■ **Task**:
Print the entries that appear below, exactly as written and without their pictures.

■ **Records for the task**:
* * * * * * *

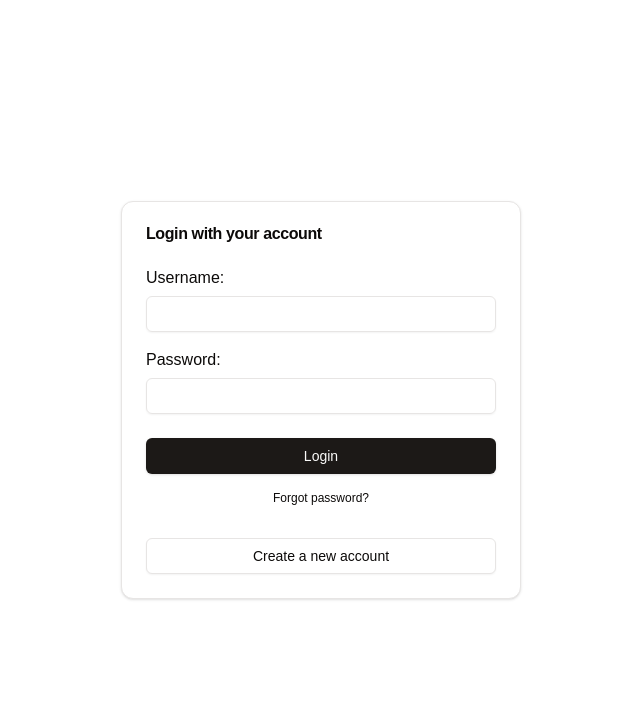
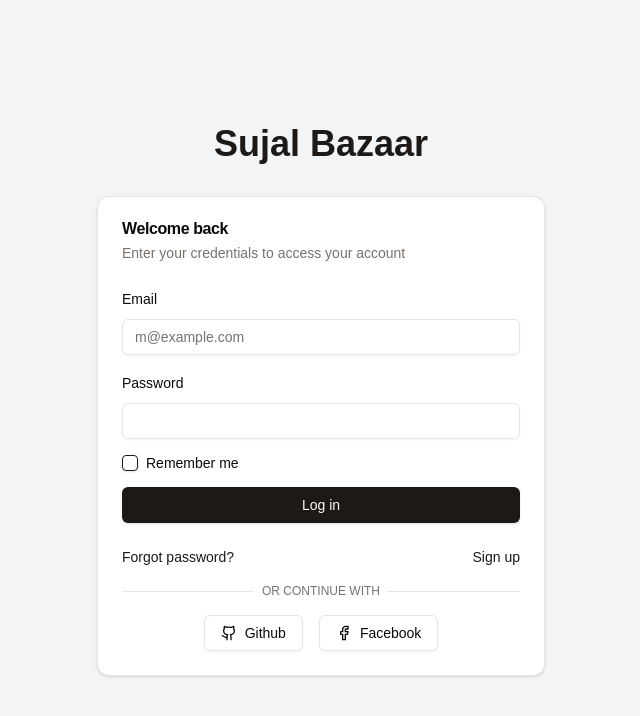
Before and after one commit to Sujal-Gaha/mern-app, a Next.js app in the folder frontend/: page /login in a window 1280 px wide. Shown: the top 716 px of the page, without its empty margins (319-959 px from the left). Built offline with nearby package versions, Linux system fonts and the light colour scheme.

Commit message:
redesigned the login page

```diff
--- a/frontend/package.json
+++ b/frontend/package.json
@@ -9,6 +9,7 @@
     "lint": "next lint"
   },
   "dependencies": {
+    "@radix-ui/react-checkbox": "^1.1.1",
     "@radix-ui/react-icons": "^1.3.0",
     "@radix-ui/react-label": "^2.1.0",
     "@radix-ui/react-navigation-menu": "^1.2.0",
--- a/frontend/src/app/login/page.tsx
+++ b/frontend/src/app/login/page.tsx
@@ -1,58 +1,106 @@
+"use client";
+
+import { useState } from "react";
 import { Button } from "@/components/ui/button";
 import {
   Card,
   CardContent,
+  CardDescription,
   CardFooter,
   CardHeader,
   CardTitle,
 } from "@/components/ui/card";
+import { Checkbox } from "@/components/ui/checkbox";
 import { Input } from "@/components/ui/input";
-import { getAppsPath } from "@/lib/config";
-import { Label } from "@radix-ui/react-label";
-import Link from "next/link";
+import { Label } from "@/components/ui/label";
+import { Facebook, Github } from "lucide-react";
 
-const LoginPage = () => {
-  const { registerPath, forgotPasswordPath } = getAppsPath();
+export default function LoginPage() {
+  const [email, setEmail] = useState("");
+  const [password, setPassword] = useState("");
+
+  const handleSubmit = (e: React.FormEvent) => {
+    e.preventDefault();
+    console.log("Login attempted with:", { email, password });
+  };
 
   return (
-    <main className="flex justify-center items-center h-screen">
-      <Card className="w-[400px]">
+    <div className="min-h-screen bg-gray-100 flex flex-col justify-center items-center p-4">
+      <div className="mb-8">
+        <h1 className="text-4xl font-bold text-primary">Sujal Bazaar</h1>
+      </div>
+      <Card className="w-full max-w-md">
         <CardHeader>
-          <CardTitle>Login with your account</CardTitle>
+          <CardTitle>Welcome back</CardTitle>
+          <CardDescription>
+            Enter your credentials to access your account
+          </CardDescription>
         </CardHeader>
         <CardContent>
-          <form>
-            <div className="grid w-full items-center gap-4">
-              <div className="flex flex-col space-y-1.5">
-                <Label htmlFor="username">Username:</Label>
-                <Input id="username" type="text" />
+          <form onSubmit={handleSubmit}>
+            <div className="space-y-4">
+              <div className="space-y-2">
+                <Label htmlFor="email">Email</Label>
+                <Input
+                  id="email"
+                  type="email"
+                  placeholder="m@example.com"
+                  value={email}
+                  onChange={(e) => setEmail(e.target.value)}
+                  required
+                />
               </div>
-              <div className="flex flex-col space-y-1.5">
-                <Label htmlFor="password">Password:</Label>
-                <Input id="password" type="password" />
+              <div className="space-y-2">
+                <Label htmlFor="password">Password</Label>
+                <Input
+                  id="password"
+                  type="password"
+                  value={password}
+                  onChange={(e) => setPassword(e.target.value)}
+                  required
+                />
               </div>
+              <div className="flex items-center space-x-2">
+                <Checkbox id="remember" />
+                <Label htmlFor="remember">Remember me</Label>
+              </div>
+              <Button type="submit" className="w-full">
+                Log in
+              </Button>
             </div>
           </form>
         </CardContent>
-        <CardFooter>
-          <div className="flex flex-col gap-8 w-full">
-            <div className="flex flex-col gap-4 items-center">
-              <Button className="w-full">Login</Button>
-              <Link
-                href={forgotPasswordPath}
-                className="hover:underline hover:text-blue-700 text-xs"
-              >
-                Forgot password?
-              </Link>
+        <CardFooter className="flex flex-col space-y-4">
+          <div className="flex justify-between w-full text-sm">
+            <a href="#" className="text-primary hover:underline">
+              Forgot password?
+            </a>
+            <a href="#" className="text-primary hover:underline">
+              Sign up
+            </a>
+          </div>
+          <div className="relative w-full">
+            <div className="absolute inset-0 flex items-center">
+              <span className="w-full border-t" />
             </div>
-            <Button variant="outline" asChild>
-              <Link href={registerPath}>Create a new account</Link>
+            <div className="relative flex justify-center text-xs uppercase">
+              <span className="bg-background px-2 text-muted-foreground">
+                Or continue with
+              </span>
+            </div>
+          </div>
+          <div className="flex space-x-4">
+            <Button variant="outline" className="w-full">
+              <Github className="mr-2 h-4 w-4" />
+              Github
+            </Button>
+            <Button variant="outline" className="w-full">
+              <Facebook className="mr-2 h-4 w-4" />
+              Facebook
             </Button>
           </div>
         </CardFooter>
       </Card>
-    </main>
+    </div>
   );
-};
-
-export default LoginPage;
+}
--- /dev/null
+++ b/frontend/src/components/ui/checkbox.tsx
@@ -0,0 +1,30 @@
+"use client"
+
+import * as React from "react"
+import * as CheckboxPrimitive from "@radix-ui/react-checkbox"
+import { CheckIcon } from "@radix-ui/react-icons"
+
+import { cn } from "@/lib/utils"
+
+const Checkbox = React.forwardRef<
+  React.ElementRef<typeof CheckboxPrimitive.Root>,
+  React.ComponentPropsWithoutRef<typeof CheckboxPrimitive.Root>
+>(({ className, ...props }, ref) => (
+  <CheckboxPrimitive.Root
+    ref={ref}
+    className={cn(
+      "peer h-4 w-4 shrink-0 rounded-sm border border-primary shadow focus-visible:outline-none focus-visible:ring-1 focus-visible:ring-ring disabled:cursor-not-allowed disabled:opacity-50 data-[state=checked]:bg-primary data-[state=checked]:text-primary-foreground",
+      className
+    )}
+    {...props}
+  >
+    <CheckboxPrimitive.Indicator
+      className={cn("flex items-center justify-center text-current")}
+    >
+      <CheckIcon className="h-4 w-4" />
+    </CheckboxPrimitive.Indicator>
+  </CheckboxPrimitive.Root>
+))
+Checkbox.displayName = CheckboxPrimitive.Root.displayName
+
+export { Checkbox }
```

* * * * * * *

■ **Solution to this exercise**:
Before and after one commit to Sujal-Gaha/mern-app, a Next.js app in the folder frontend/: page /login in a window 1280 px wide. Shown: the top 716 px of the page, without its empty margins (319-959 px from the left). Built offline with nearby package versions, Linux system fonts and the light colour scheme.

Commit message:
redesigned the login page

```diff
--- a/frontend/package.json
+++ b/frontend/package.json
@@ -9,6 +9,7 @@
     "lint": "next lint"
   },
   "dependencies": {
+    "@radix-ui/react-checkbox": "^1.1.1",
     "@radix-ui/react-icons": "^1.3.0",
     "@radix-ui/react-label": "^2.1.0",
     "@radix-ui/react-navigation-menu": "^1.2.0",
--- a/frontend/src/app/login/page.tsx
+++ b/frontend/src/app/login/page.tsx
@@ -1,58 +1,106 @@
+"use client";
+
+import { useState } from "react";
 import { Button } from "@/components/ui/button";
 import {
   Card,
   CardContent,
+  CardDescription,
   CardFooter,
   CardHeader,
   CardTitle,
 } from "@/components/ui/card";
+import { Checkbox } from "@/components/ui/checkbox";
 import { Input } from "@/components/ui/input";
-import { getAppsPath } from "@/lib/config";
-import { Label } from "@radix-ui/react-label";
-import Link from "next/link";
+import { Label } from "@/components/ui/label";
+import { Facebook, Github } from "lucide-react";
 
-const LoginPage = () => {
-  const { registerPath, forgotPasswordPath } = getAppsPath();
+export default function LoginPage() {
+  const [email, setEmail] = useState("");
+  const [password, setPassword] = useState("");
+
+  const handleSubmit = (e: React.FormEvent) => {
+    e.preventDefault();
+    console.log("Login attempted with:", { email, password });
+  };
 
   return (
-    <main className="flex justify-center items-center h-screen">
-      <Card className="w-[400px]">
+    <div className="min-h-screen bg-gray-100 flex flex-col justify-center items-center p-4">
+      <div className="mb-8">
+        <h1 className="text-4xl font-bold text-primary">Sujal Bazaar</h1>
+      </div>
+      <Card className="w-full max-w-md">
         <CardHeader>
-          <CardTitle>Login with your account</CardTitle>
+          <CardTitle>Welcome back</CardTitle>
+          <CardDescription>
+            Enter your credentials to access your account
+          </CardDescription>
         </CardHeader>
         <CardContent>
-          <form>
-            <div className="grid w-full items-center gap-4">
-              <div className="flex flex-col space-y-1.5">
-                <Label htmlFor="username">Username:</Label>
-                <Input id="username" type="text" />
+          <form onSubmit={handleSubmit}>
+            <div className="space-y-4">
+              <div className="space-y-2">
+                <Label htmlFor="email">Email</Label>
+                <Input
+                  id="email"
+                  type="email"
+                  placeholder="m@example.com"
+                  value={email}
+                  onChange={(e) => setEmail(e.target.value)}
+                  required
+                />
               </div>
-              <div className="flex flex-col space-y-1.5">
-                <Label htmlFor="password">Password:</Label>
-                <Input id="password" type="password" />
+              <div className="space-y-2">
+                <Label htmlFor="password">Password</Label>
+                <Input
+                  id="password"
+                  type="password"
+                  value={password}
+                  onChange={(e) => setPassword(e.target.value)}
+                  required
+                />
               </div>
+              <div className="flex items-center space-x-2">
+                <Checkbox id="remember" />
+                <Label htmlFor="remember">Remember me</Label>
+              </div>
+              <Button type="submit" className="w-full">
+                Log in
+              </Button>
             </div>
           </form>
         </CardContent>
-        <CardFooter>
-          <div className="flex flex-col gap-8 w-full">
-            <div className="flex flex-col gap-4 items-center">
-              <Button className="w-full">Login</Button>
-              <Link
-                href={forgotPasswordPath}
-                className="hover:underline hover:text-blue-700 text-xs"
-              >
-                Forgot password?
-              </Link>
+        <CardFooter className="flex flex-col space-y-4">
+          <div className="flex justify-between w-full text-sm">
+            <a href="#" className="text-primary hover:underline">
+              Forgot password?
+            </a>
+            <a href="#" className="text-primary hover:underline">
+              Sign up
+            </a>
+          </div>
+          <div className="relative w-full">
+            <div className="absolute inset-0 flex items-center">
+              <span className="w-full border-t" />
             </div>
-            <Button variant="outline" asChild>
-              <Link href={registerPath}>Create a new account</Link>
+            <div className="relative flex justify-center text-xs uppercase">
+              <span className="bg-background px-2 text-muted-foreground">
+                Or continue with
+              </span>
+            </div>
+          </div>
+          <div className="flex space-x-4">
+            <Button variant="outline" className="w-full">
+              <Github className="mr-2 h-4 w-4" />
+              Github
+            </Button>
+            <Button variant="outline" className="w-full">
+              <Facebook className="mr-2 h-4 w-4" />
+              Facebook
             </Button>
           </div>
         </CardFooter>
       </Card>
-    </main>
+    </div>
   );
-};
-
-export default LoginPage;
+}
--- /dev/null
+++ b/frontend/src/components/ui/checkbox.tsx
@@ -0,0 +1,30 @@
+"use client"
+
+import * as React from "react"
+import * as CheckboxPrimitive from "@radix-ui/react-checkbox"
+import { CheckIcon } from "@radix-ui/react-icons"
+
+import { cn } from "@/lib/utils"
+
+const Checkbox = React.forwardRef<
+  React.ElementRef<typeof CheckboxPrimitive.Root>,
+  React.ComponentPropsWithoutRef<typeof CheckboxPrimitive.Root>
+>(({ className, ...props }, ref) => (
+  <CheckboxPrimitive.Root
+    ref={ref}
+    className={cn(
+      "peer h-4 w-4 shrink-0 rounded-sm border border-primary shadow focus-visible:outline-none focus-visible:ring-1 focus-visible:ring-ring disabled:cursor-not-allowed disabled:opacity-50 data-[state=checked]:bg-primary data-[state=checked]:text-primary-foreground",
+      className
+    )}
+    {...props}
+  >
+    <CheckboxPrimitive.Indicator
+      className={cn("flex items-center justify-center text-current")}
+    >
+      <CheckIcon className="h-4 w-4" />
+    </CheckboxPrimitive.Indicator>
+  </CheckboxPrimitive.Root>
+))
+Checkbox.displayName = CheckboxPrimitive.Root.displayName
+
+export { Checkbox }
```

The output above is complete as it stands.